#### DATA EXTRACTS

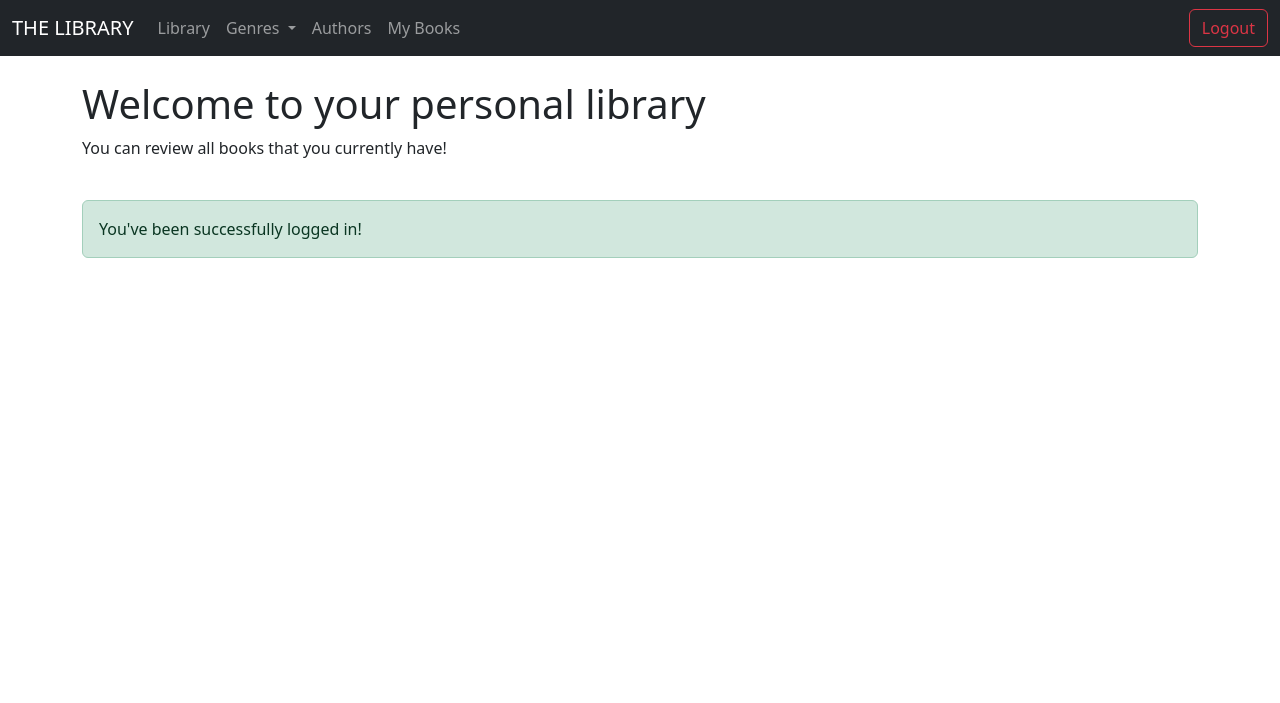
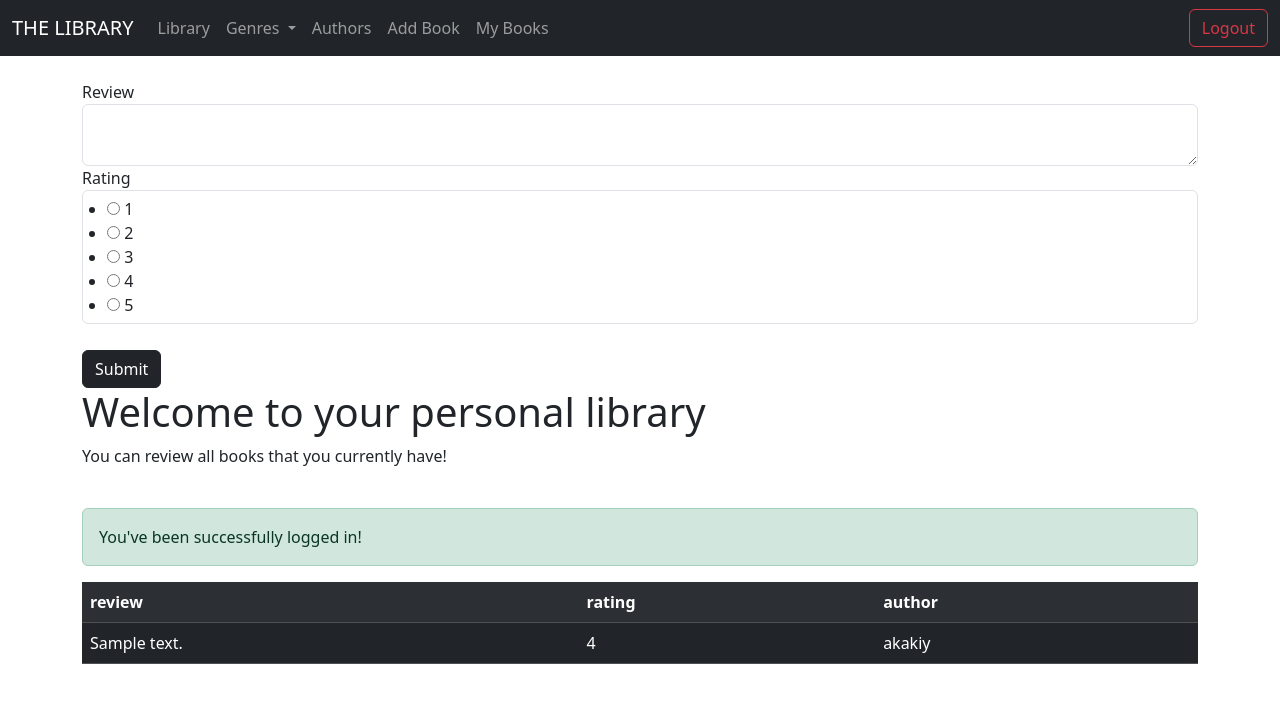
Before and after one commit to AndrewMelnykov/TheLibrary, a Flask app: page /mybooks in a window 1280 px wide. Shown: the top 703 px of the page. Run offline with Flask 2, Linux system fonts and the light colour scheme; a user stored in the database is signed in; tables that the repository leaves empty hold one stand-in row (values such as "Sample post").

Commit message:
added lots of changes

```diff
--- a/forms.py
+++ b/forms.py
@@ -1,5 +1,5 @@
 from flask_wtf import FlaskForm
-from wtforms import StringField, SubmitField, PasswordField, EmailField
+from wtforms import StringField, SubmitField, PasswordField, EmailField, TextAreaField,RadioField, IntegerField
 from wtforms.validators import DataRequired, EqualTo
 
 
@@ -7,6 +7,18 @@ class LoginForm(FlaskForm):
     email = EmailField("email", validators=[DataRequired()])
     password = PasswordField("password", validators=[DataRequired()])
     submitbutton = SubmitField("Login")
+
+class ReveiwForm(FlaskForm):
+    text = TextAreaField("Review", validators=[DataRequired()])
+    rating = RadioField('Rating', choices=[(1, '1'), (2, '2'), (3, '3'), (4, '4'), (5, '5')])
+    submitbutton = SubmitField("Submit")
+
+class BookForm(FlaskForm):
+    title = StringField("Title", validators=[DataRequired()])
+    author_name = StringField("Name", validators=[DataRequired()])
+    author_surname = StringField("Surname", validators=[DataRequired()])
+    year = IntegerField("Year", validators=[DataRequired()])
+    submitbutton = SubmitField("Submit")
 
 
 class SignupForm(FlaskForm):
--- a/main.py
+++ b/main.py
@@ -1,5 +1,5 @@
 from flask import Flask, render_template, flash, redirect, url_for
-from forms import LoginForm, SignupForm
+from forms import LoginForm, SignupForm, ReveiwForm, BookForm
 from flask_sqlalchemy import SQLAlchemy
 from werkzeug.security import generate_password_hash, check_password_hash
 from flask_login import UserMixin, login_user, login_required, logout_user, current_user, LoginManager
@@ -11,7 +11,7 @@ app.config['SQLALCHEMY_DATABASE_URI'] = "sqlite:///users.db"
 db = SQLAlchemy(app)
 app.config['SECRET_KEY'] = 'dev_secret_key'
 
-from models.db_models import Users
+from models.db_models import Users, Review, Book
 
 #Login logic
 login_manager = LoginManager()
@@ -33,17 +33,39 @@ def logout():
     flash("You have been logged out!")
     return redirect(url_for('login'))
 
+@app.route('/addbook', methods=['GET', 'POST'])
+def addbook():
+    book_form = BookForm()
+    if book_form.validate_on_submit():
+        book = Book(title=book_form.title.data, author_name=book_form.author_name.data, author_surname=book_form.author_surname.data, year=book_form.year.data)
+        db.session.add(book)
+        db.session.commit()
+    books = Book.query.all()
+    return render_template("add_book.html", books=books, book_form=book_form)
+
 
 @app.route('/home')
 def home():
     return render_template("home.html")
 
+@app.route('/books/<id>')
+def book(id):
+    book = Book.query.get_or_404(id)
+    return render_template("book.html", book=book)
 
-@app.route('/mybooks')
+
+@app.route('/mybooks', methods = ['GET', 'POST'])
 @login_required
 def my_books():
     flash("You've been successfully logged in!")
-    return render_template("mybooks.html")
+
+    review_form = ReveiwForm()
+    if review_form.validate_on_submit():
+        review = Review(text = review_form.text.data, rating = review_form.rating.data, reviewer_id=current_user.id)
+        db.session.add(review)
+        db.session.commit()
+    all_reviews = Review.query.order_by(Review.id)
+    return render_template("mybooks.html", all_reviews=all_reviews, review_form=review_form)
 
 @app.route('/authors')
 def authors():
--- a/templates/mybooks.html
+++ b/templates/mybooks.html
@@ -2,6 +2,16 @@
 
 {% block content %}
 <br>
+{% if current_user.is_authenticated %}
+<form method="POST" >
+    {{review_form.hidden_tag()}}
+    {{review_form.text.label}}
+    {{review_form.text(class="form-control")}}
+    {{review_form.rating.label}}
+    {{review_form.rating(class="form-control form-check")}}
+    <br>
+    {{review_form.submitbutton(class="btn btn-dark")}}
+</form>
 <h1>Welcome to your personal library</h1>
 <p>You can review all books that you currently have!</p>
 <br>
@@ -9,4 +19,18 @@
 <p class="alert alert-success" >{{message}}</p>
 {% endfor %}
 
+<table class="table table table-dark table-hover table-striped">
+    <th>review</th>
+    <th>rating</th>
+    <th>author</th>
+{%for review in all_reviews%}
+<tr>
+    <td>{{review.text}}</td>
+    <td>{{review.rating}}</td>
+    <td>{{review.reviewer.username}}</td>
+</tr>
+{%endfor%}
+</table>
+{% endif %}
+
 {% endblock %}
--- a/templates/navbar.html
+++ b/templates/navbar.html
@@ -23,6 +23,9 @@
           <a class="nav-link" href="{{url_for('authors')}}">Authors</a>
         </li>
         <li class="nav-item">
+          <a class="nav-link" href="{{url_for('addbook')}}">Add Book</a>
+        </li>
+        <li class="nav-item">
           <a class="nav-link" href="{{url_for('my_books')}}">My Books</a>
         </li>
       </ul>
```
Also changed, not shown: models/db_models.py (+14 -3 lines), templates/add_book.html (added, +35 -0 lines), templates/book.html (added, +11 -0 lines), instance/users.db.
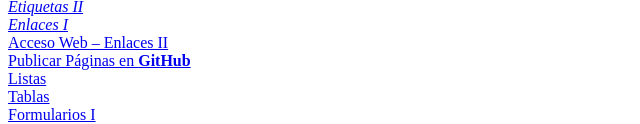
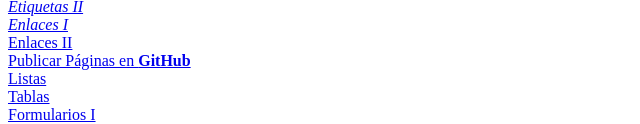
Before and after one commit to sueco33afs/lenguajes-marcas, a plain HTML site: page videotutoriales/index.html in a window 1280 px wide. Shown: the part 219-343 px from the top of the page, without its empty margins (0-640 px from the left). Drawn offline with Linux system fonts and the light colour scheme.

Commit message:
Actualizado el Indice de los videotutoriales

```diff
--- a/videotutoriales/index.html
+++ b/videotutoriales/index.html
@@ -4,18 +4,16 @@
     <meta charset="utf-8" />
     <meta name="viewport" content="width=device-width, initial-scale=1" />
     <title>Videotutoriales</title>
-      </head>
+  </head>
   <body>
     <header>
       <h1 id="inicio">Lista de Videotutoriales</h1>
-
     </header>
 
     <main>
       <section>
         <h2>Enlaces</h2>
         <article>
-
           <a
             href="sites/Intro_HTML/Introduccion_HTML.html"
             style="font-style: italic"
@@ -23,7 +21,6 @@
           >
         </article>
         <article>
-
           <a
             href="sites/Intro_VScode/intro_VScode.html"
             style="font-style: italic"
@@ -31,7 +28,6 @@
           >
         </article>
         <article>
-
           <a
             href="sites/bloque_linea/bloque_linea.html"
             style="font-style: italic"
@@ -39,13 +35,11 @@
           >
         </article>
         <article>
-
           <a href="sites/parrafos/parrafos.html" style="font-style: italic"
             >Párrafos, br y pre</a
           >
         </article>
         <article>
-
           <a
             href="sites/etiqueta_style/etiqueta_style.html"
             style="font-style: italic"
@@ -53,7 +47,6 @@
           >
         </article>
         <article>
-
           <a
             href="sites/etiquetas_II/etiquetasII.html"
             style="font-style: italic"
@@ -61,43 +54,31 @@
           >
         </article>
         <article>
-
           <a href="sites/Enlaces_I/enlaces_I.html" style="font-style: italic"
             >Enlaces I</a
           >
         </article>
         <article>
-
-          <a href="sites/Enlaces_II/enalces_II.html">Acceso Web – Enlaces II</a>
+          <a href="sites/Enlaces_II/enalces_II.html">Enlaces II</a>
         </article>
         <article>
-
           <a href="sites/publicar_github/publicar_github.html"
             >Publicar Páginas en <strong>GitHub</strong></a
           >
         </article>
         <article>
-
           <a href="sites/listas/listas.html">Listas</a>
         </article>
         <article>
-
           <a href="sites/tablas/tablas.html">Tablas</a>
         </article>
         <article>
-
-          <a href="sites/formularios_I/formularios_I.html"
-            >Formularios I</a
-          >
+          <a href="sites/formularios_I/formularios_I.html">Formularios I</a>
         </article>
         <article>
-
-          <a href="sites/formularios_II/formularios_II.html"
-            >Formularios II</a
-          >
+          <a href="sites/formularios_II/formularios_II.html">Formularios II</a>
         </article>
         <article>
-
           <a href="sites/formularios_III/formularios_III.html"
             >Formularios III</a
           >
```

#### ASSIGNMENT
Where the word "FlaskForm" appears in a line of the entries, copy that line.

#### COMPLETED TASK
 from flask_wtf import FlaskForm
@@ -7,6 +7,18 @@ class LoginForm(FlaskForm):
+class ReveiwForm(FlaskForm):
+class BookForm(FlaskForm):
 class SignupForm(FlaskForm):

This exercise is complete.